## [AIM OF THE TASK]
Copy out each line below containing "name".

## [TASK MATERIAL]

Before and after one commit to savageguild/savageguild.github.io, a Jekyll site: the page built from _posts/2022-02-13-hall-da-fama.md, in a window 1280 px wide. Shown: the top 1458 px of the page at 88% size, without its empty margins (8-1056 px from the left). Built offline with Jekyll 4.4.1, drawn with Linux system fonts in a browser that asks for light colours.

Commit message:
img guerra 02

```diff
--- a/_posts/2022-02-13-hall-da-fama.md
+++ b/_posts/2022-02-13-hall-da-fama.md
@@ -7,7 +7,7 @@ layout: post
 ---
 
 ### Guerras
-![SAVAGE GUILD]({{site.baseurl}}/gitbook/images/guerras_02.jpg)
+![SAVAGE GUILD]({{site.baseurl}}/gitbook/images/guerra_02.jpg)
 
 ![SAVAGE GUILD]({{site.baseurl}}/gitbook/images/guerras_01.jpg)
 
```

---

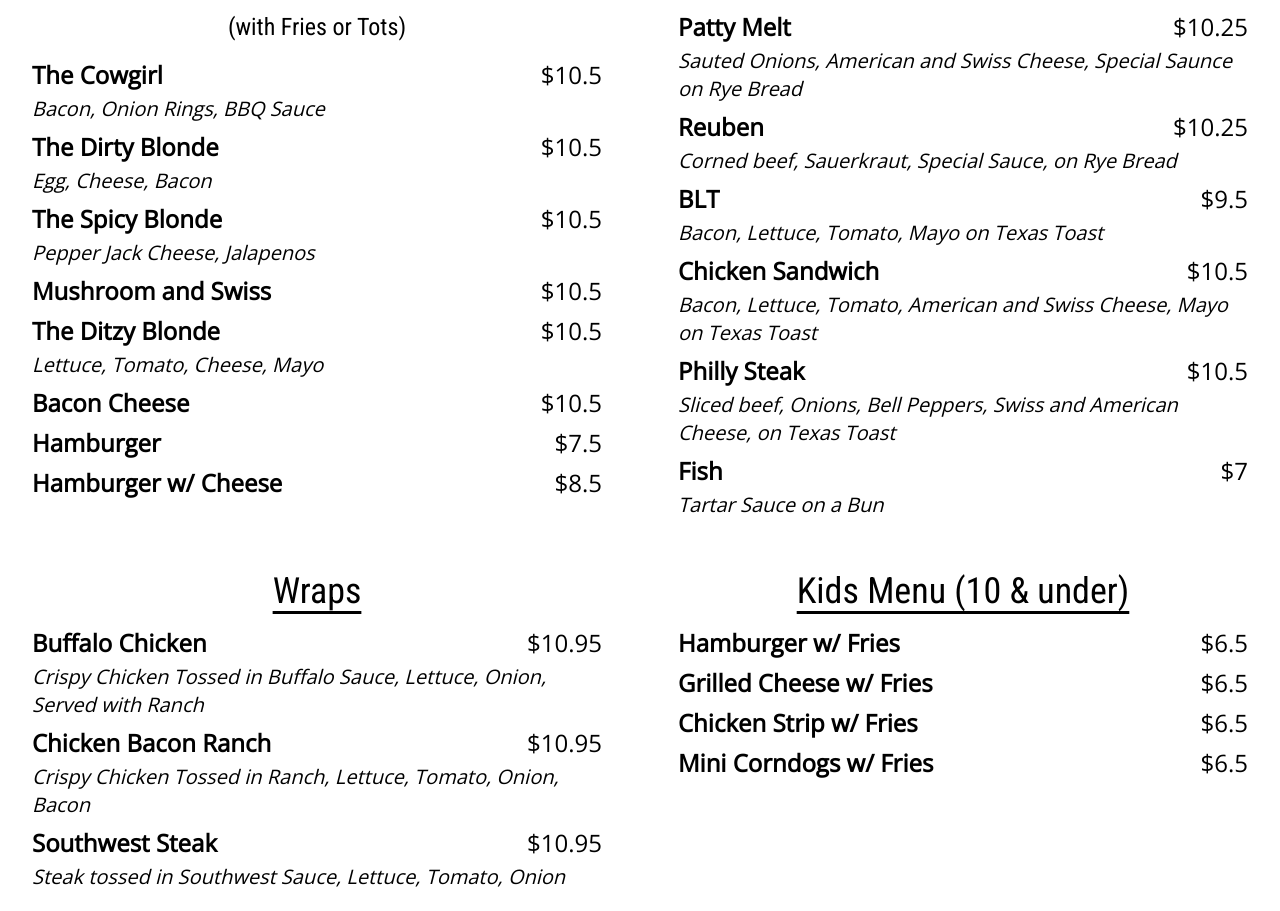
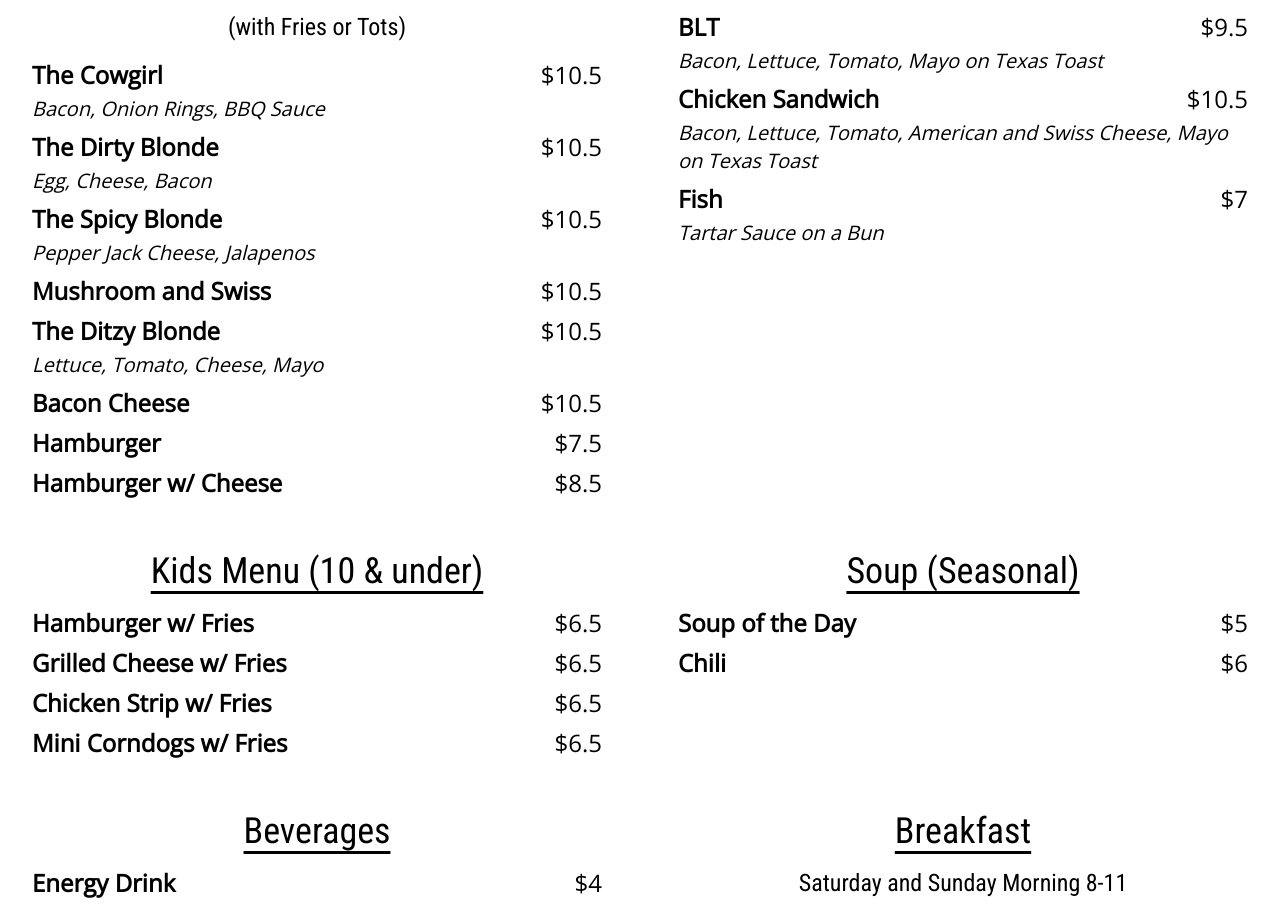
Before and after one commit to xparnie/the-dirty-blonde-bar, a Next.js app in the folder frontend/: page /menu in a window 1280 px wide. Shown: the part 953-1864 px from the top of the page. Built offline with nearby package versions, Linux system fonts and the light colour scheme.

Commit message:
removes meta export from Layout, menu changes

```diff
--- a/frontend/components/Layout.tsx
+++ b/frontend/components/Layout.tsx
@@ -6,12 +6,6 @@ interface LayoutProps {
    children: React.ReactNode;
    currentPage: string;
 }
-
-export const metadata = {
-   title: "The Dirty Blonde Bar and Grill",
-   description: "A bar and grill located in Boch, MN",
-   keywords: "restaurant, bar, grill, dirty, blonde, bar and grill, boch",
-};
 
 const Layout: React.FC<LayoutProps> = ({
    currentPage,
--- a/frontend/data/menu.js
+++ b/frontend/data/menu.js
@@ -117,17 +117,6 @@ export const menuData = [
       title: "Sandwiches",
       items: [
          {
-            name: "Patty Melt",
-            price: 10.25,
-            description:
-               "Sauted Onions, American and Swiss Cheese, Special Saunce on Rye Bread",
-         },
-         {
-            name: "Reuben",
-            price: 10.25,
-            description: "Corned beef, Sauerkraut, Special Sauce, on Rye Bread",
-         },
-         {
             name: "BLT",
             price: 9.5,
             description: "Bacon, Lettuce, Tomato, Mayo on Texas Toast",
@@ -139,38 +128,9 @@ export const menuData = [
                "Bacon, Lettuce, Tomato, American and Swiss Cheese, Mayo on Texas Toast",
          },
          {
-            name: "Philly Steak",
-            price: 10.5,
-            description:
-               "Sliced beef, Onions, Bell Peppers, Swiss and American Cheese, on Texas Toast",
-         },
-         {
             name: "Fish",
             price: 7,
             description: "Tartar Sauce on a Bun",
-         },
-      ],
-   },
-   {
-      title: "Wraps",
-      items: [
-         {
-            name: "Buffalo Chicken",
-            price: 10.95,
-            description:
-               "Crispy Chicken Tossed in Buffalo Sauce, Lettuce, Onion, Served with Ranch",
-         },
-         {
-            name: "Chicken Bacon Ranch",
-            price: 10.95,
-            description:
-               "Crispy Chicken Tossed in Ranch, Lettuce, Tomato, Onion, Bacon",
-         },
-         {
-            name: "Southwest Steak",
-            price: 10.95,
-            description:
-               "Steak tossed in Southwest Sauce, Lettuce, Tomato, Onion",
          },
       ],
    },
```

## [SOLVED PROBLEM]
-            name: "Patty Melt",
-            name: "Reuben",
             name: "BLT",
-            name: "Philly Steak",
             name: "Fish",
-            name: "Buffalo Chicken",
-            name: "Chicken Bacon Ranch",
-            name: "Southwest Steak",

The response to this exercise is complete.